"In my study." she replied, turning and walking upstairs.
As they walked upstairs, the children stopped bickering and stared as if their very destiny had just passed before their eyes.
Three minutes later, their voices echoed loudly down the stairs.
"No, no I won't....."
"All of us must make sacrifices. I would have thought you understood that very well."
He turned and started down the stairs, not noticing the wild reddish glitter that had surfaced in her eyes.
In one wildish lunge, Katanya kicked him down the stairs.
At first, all he could do was lay at the bottom in shock as she filled his vision, her eyes dark, wild, and murderous. "Get out of my house." she growled.
Once, in an endless steam of sleepless nights, he had turned the television to a National Geographic Special on African lions, and for an instant he saw her as one of the lionesses, about to rip his throat out for attacking her cubs.
Then his mind broke through the curtain of emotion and he smiled quietly as he rose, but she had already seen the fear flash through his eyes, and was not afraid.
"As you wish." he said as he turned and disappeared into the night.
Katanya walked into the kitchen and looked at her open-mouthed children.
"Eat your supper." she said quietly, and turned to the sink.
Two years later

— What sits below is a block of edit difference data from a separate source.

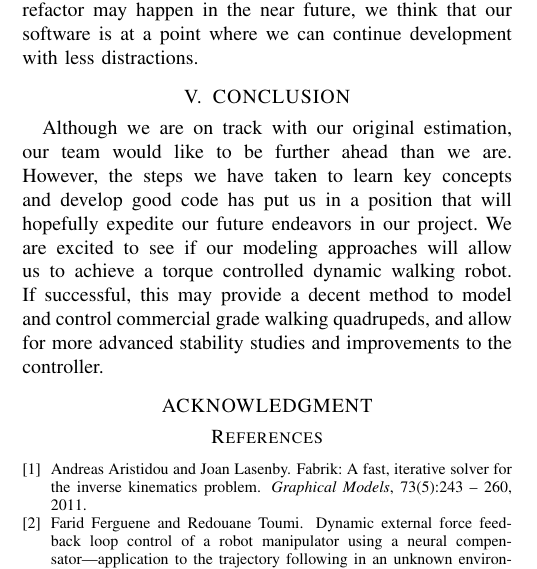
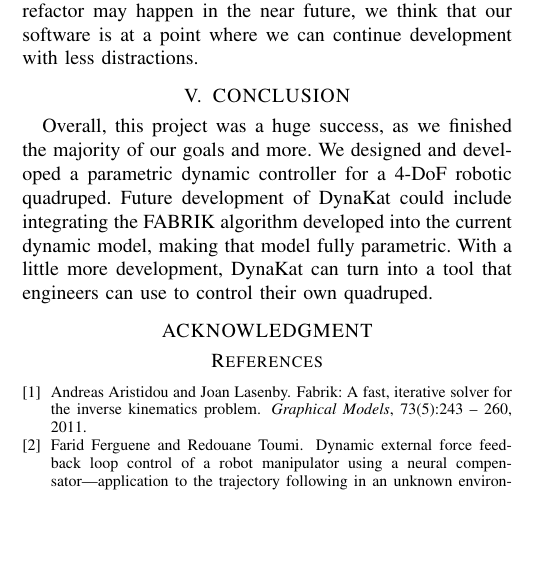
Before and after one commit to alextac98/DynakatFinalPaper, a LaTeX paper (paper.tex, which reads Sections/Conclusion.tex): part of one column of page 5 of 6 before the commit and part of one column of page 5 of 5 after it, cut so that both start at the same text, the shorter picture padded with empty space. Compiled offline with pdfLaTeX.

Commit message:
Finish Conclusion

```diff
--- a/Sections/Conclusion.tex
+++ b/Sections/Conclusion.tex
@@ -1,2 +1,2 @@
 \section{CONCLUSION}
-Although we are on track with our original estimation, our team would like to be further ahead than we are. However, the steps we have taken to learn key concepts and develop good code has put us in a position that will hopefully expedite our future endeavors in our project. We are excited to see if our modeling approaches will allow us to achieve a torque controlled dynamic walking robot. If successful, this may provide a decent method to model and control commercial grade walking quadrupeds, and allow for more advanced stability studies and improvements to the controller.
+Overall, this project was a huge success, as we finished the majority of our goals and more. We designed and developed a parametric dynamic controller for a 4-DoF robotic quadruped. Future development of DynaKat could include integrating the FABRIK algorithm developed into the current dynamic model, making that model fully parametric. With a little more development, DynaKat can turn into a tool that engineers can use to control their own quadruped.
```
Also changed, not shown: paper.pdf.
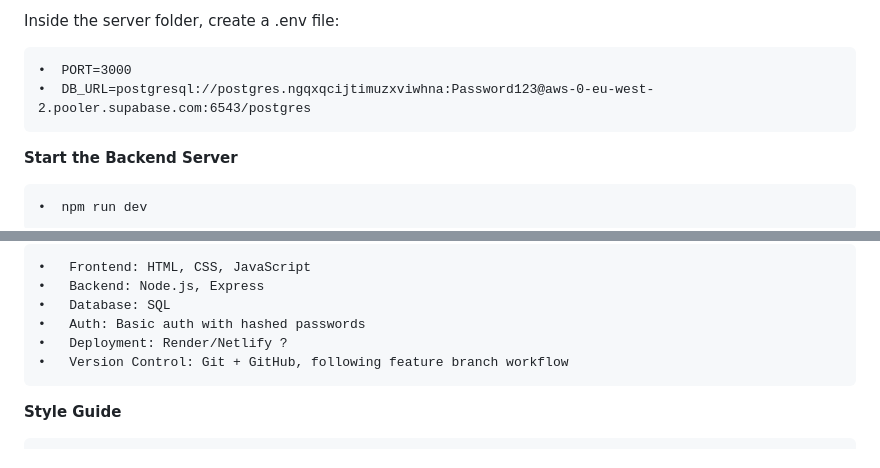
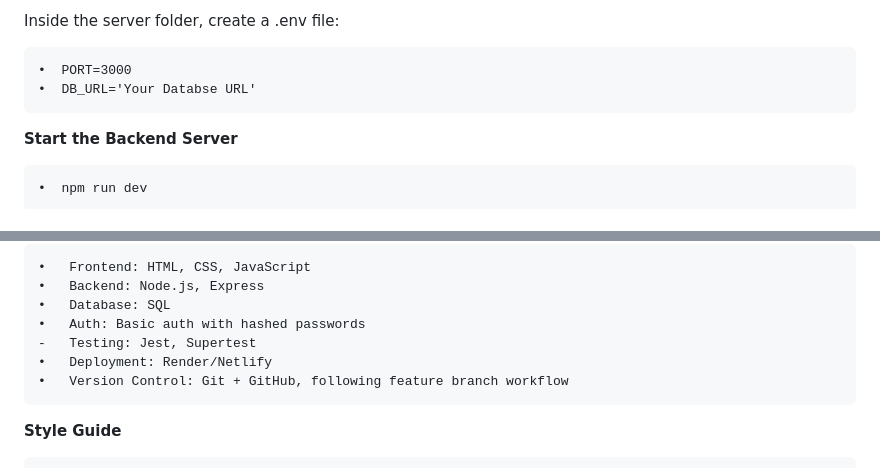
Before and after one commit to rafsanzi-ludhi/beyond_stem, a Markdown page: README.md, 2 parts joined by grey strips. GitHub-like rendering.

```diff
--- a/README.md
+++ b/README.md
@@ -63,7 +63,7 @@ To run the beyond STEM project locally, follow these steps:
 Inside the server folder, create a .env file:
 
     •  PORT=3000
-    •  DB_URL=postgresql://postgres.ngqxqcijtimuzxviwhna:Password123@aws-0-eu-west-2.pooler.supabase.com:6543/postgres
+    •  DB_URL='Your Databse URL'
 
 **Start the Backend Server**
 
@@ -97,7 +97,8 @@ This project's aim was to integrate all core Lafosse course topics:
     •   Backend: Node.js, Express
     •   Database: SQL
     •   Auth: Basic auth with hashed passwords
-    •   Deployment: Render/Netlify ?
+    -   Testing: Jest, Supertest
+    •   Deployment: Render/Netlify
     •   Version Control: Git + GitHub, following feature branch workflow
 
 **Style Guide**
```
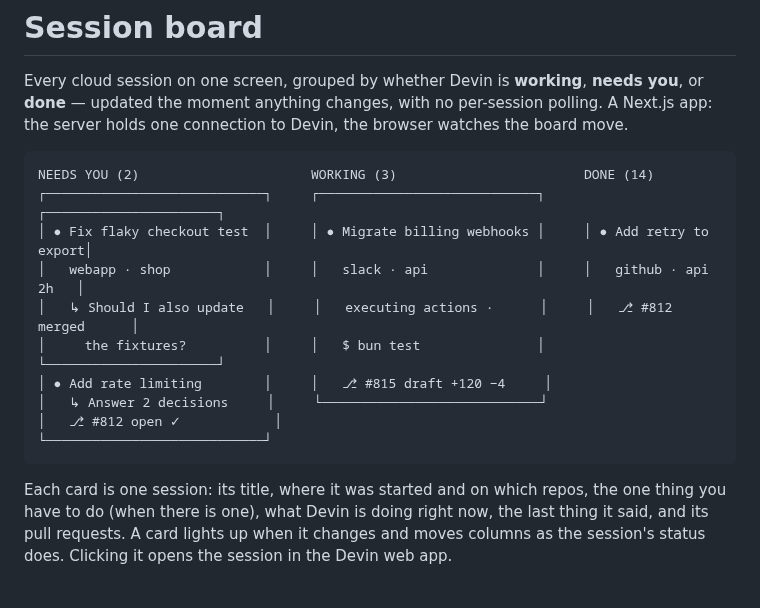
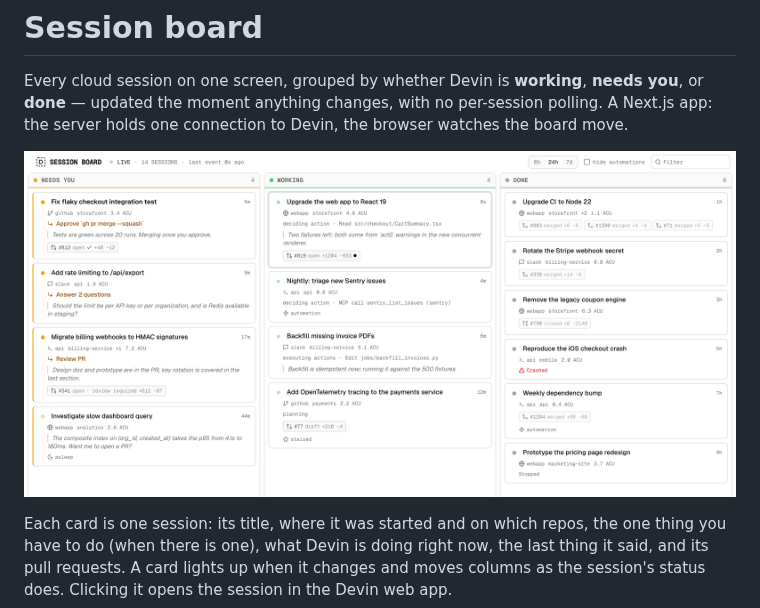
Before and after one commit to COG-GTM/devin-sdk-examples, a Markdown page: session-board/README.md, the part around the change. Rendered like a GitHub page; pictures changed too: session-board/assets/session-board.png (added).

Commit message:
docs: hero and screenshots for the board and the harness console

````diff
--- a/session-board/README.md
+++ b/session-board/README.md
@@ -4,18 +4,7 @@ Every cloud session on one screen, grouped by whether Devin is **working**, **ne
 or **done** — updated the moment anything changes, with no per-session polling. A Next.js
 app: the server holds one connection to Devin, the browser watches the board move.
 
-```
-NEEDS YOU (2)                      WORKING (3)                        DONE (14)
-┌────────────────────────────┐     ┌────────────────────────────┐     ┌──────────────────────┐
-│ ● Fix flaky checkout test  │     │ ● Migrate billing webhooks │     │ ● Add retry to export│
-│   webapp · shop            │     │   slack · api              │     │   github · api  2h   │
-│   ↳ Should I also update   │     │   executing actions ·      │     │   ⎇ #812 merged      │
-│     the fixtures?          │     │   $ bun test               │     └──────────────────────┘
-│ ● Add rate limiting        │     │   ⎇ #815 draft +120 −4     │
-│   ↳ Answer 2 decisions     │     └────────────────────────────┘
-│   ⎇ #812 open ✓            │
-└────────────────────────────┘
-```
+![The board: needs you, working and done columns](assets/session-board.png)
 
 Each card is one session: its title, where it was started and on which repos, the one
 thing you have to do (when there is one), what Devin is doing right now, the last thing
````
Also changed, not shown: README.md (+2 -0 lines), harness-chat/README.md (+6 -0 lines), assets/hero.gif (added), harness-chat/assets/harness-chat-approval.png (added), harness-chat/assets/harness-chat.png (added).
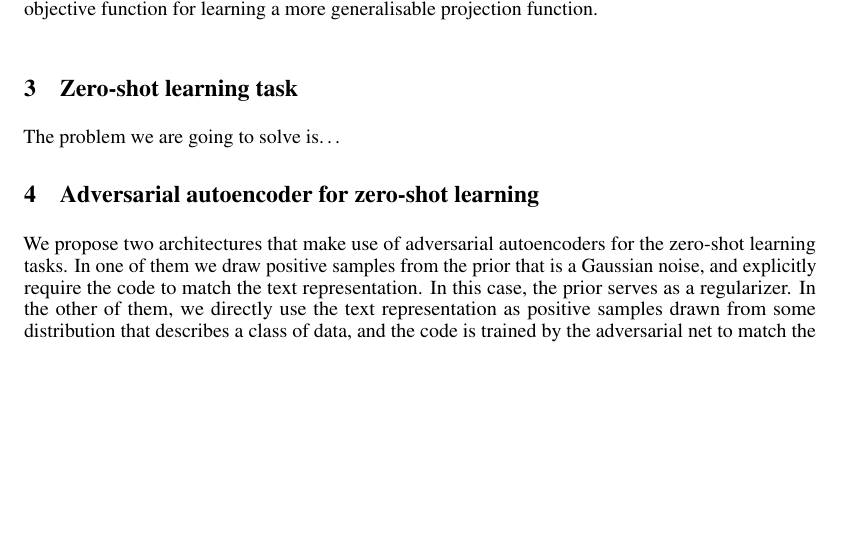
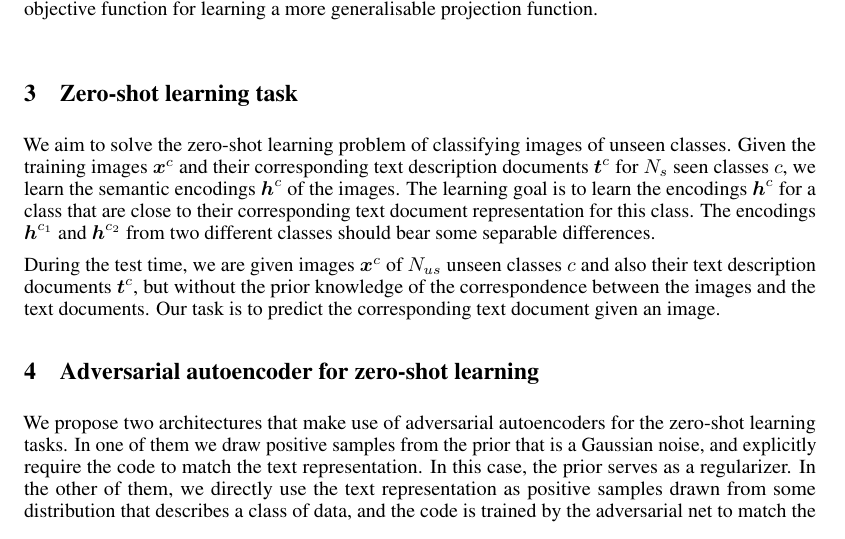
Before and after one commit to yuhsianglin/SAAE, a LaTeX document (doc/paper.tex): part of page 2 of 4 before the commit and part of page 2 of 5 after it, cut so that both start at the same text, the shorter picture padded with empty space. Compiled offline with pdfLaTeX.

Commit message:
Added task description

```diff
--- a/doc/paper.tex
+++ b/doc/paper.tex
@@ -158,7 +158,9 @@ Apart from handcrafting attributes, another scheme is to directly use the online
 
 \section{Zero-shot learning task}
 
-	The problem we are going to solve is\dots
+	We aim to solve the zero-shot learning problem of classifying images of unseen classes. Given the training images $\bb{x}^c$ and their corresponding text description documents $\bb{t}^c$ for $N_s$ seen classes $c$, we learn the semantic encodings $\bb{h}^c$ of the images. The learning goal is to learn the encodings $\bb{h}^c$ for a class that are close to their corresponding text document representation for this class. The encodings $\bb{h}^{c_1}$ and $\bb{h}^{c_2}$ from two different classes should bear some separable differences.
+
+	During the test time, we are given images $\bb{x}^c$ of $N_{us}$ unseen classes $c$ and also their text description documents $\bb{t}^c$, but without the prior knowledge of the correspondence between the images and the text documents. Our task is to predict the corresponding text document given an image.
 
 
 
```
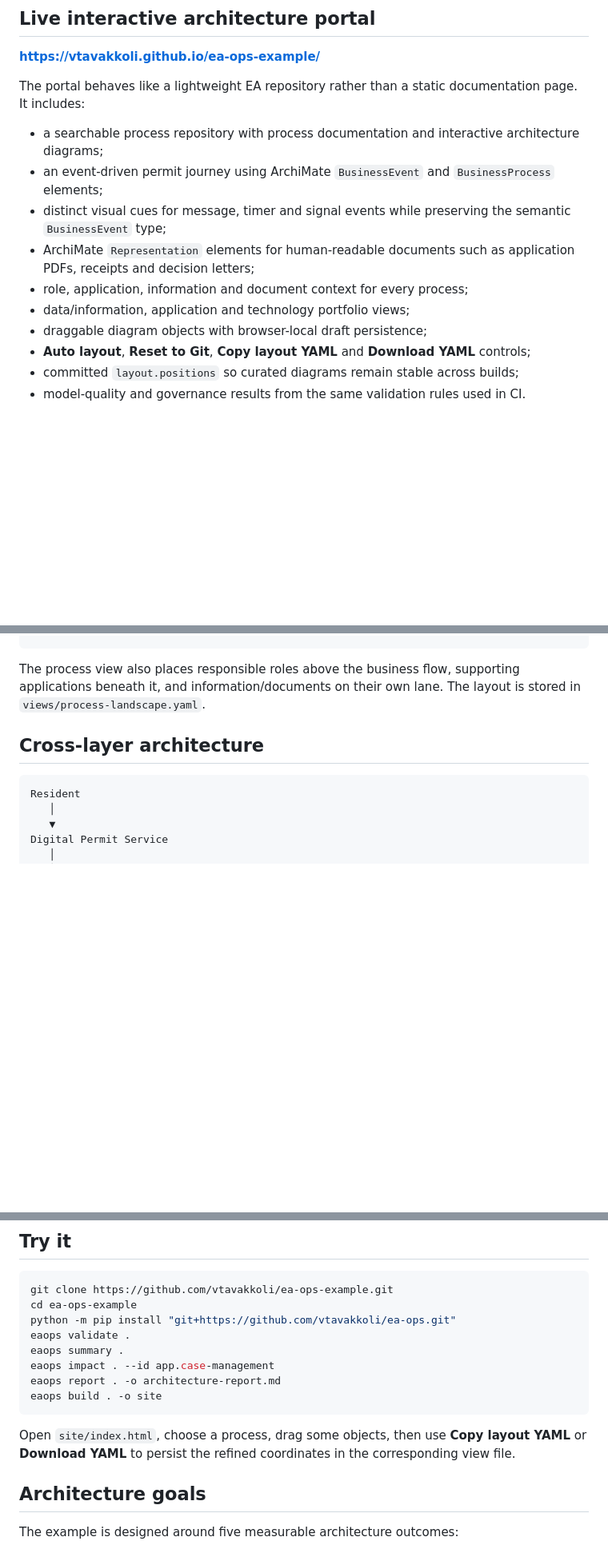
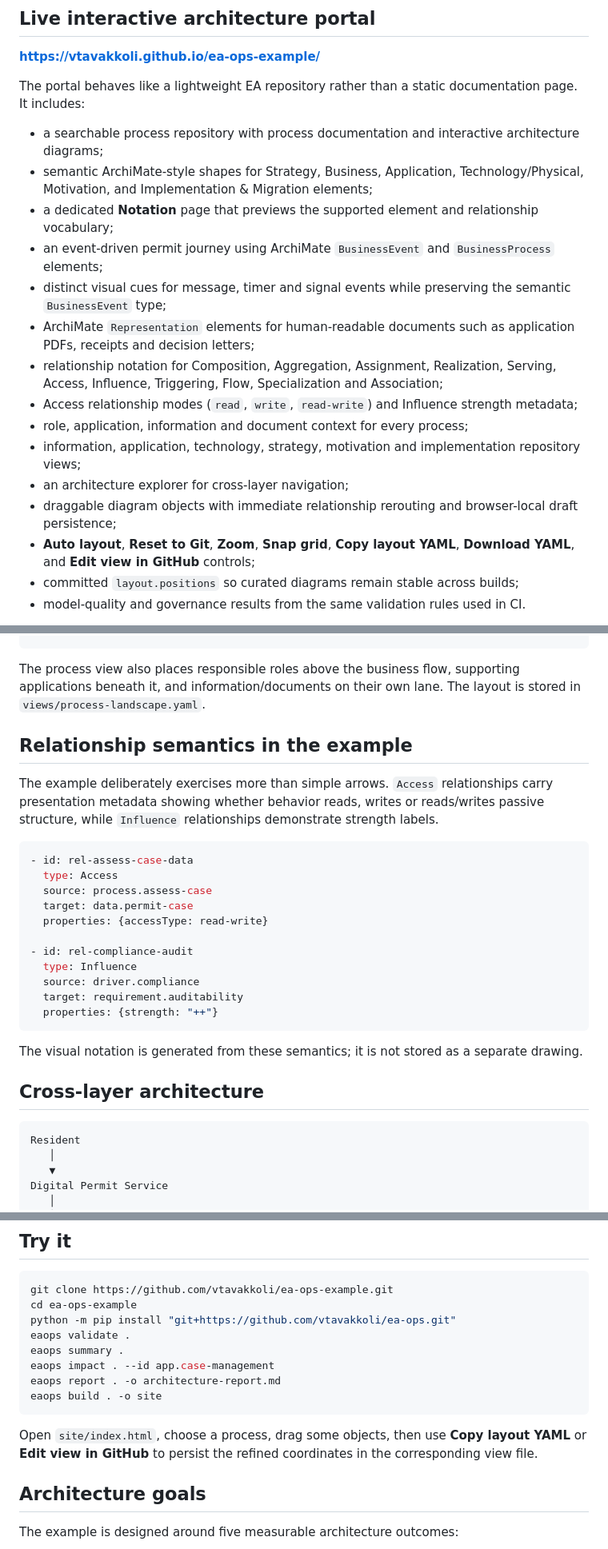
Before and after one commit to vtavakkoli/ea-ops-example, a Markdown page: README.md, 3 parts joined by grey strips. Shown at 80% size. Drawn GitHub-style; blank space fills up the shorter version.

Commit message:
docs: showcase complete ArchiMate notation portal

````diff
--- a/README.md
+++ b/README.md
@@ -13,13 +13,18 @@
 The portal behaves like a lightweight EA repository rather than a static documentation page. It includes:
 
 - a searchable process repository with process documentation and interactive architecture diagrams;
+- semantic ArchiMate-style shapes for Strategy, Business, Application, Technology/Physical, Motivation, and Implementation & Migration elements;
+- a dedicated **Notation** page that previews the supported element and relationship vocabulary;
 - an event-driven permit journey using ArchiMate `BusinessEvent` and `BusinessProcess` elements;
 - distinct visual cues for message, timer and signal events while preserving the semantic `BusinessEvent` type;
 - ArchiMate `Representation` elements for human-readable documents such as application PDFs, receipts and decision letters;
+- relationship notation for Composition, Aggregation, Assignment, Realization, Serving, Access, Influence, Triggering, Flow, Specialization and Association;
+- Access relationship modes (`read`, `write`, `read-write`) and Influence strength metadata;
 - role, application, information and document context for every process;
-- data/information, application and technology portfolio views;
-- draggable diagram objects with browser-local draft persistence;
-- **Auto layout**, **Reset to Git**, **Copy layout YAML** and **Download YAML** controls;
+- information, application, technology, strategy, motivation and implementation repository views;
+- an architecture explorer for cross-layer navigation;
+- draggable diagram objects with immediate relationship rerouting and browser-local draft persistence;
+- **Auto layout**, **Reset to Git**, **Zoom**, **Snap grid**, **Copy layout YAML**, **Download YAML**, and **Edit view in GitHub** controls;
 - committed `layout.positions` so curated diagrams remain stable across builds;
 - model-quality and governance results from the same validation rules used in CI.
 
@@ -65,6 +70,26 @@ Issue Permit Decision
 ```
 
 The process view also places responsible roles above the business flow, supporting applications beneath it, and information/documents on their own lane. The layout is stored in `views/process-landscape.yaml`.
+
+## Relationship semantics in the example
+
+The example deliberately exercises more than simple arrows. `Access` relationships carry presentation metadata showing whether behavior reads, writes or reads/writes passive structure, while `Influence` relationships demonstrate strength labels.
+
+```yaml
+- id: rel-assess-case-data
+  type: Access
+  source: process.assess-case
+  target: data.permit-case
+  properties: {accessType: read-write}
+
+- id: rel-compliance-audit
+  type: Influence
+  source: driver.compliance
+  target: requirement.auditability
+  properties: {strength: "++"}
+```
+
+The visual notation is generated from these semantics; it is not stored as a separate drawing.
 
 ## Cross-layer architecture
 
@@ -158,7 +183,7 @@ eaops report . -o architecture-report.md
 eaops build . -o site
 ```
 
-Open `site/index.html`, choose a process, drag some objects, then use **Copy layout YAML** or **Download YAML** to persist the refined coordinates in the corresponding view file.
+Open `site/index.html`, choose a process, drag some objects, then use **Copy layout YAML** or **Edit view in GitHub** to persist the refined coordinates in the corresponding view file.
 
 ## Architecture goals
 
````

The children brought the blankets and the radio out on the porch. The July breeze blew through the night, still containing faint traces of heat. They watched in wonder as the fireworks exploded across the sky, red, green, blue, purple and finally climaxing in a glorious rain of silver and gold.
Anna curled up in her blanket, warm and contented.
<sigh> "What, Alex?"
"Oh, go to sleep you whiny little brat."
After a while, he did go to sleep. Anna wondered how he could be such a little tornado when he was awake and such a peaceful little doll when he was asleep. Her eyes closed as she realized that she was sleepy herself.
Then suddenly the sound of the tall grass being crushed went through her skull and she was wide awake. Her mother's paranoia had influenced the eleven-year-old in ways she couldn't even begin to comprehend. She felt the hairs on the back of her neck raise as the sound grew closer, closer. She opened her mouth and a glove closed down on it. She gasped.
"You don't want to wake him up, do you?" A smooth voice she hadn't heard in years asked as the men dressed in black walked by her and a light, brighter than any fireworks, glowed blindingly as he turned her to face it...
As he led her toward the glowing light, behind her Alex stirred, yawning, his little eyelids blinking against the blinding light. He saw glimpses of his sister being led away, wondered what was happening, and softly slipped back into sleep.
The sun rose as it did every morning, giving the landscape light and warmth. Alex stirred and rubbed his eyes, and a flash of the dream <was it a dream?> echoed through his seven-year-old mind. Anna, and the light...
He walked sleepily through the house, calling for her, for his mother, but his only answer was his own voice, echoing off the walls. He walked up the stairs, the blue blanket trailing after him, brushing softly on the stairs.
Except for the fireplace's crackling, his mother's study was as silent as a cathedral. Katanya lay on the floor, her long dark hair like a black shroud around her motionless body. "Mommy, wake up." Alex said, shaking her. <Come on, Mommy, stop playing!> he thought desperately as he shook her, but she remained cold and lifeless. Then he felt the hand on his shoulder and turned, his eyes wide.
"She's dead, Alex." He only stated the fact, his expression giving no emotion, not even when the tiny seven-year-old's eyes filled with tears. His only response was to pick him up and quietly carry him out of the house.
Two hours later, the smoking man walked down another hall and peered through a glass window to see the young girl lying on the stainless steel table, rose his eyebrows, took another drag on his cigarette, and passed on.
Anna drifted somewhere through a syrupy state of unconsciousness, barely above the pain that shrieked from every cell of her body. Her mother brushed back the syrup from her mind for a moment. Anna reached out for her, crying softly in desperation.
Her voice echoed from the ethers: "Oh, devotchka, I'm so sorry....."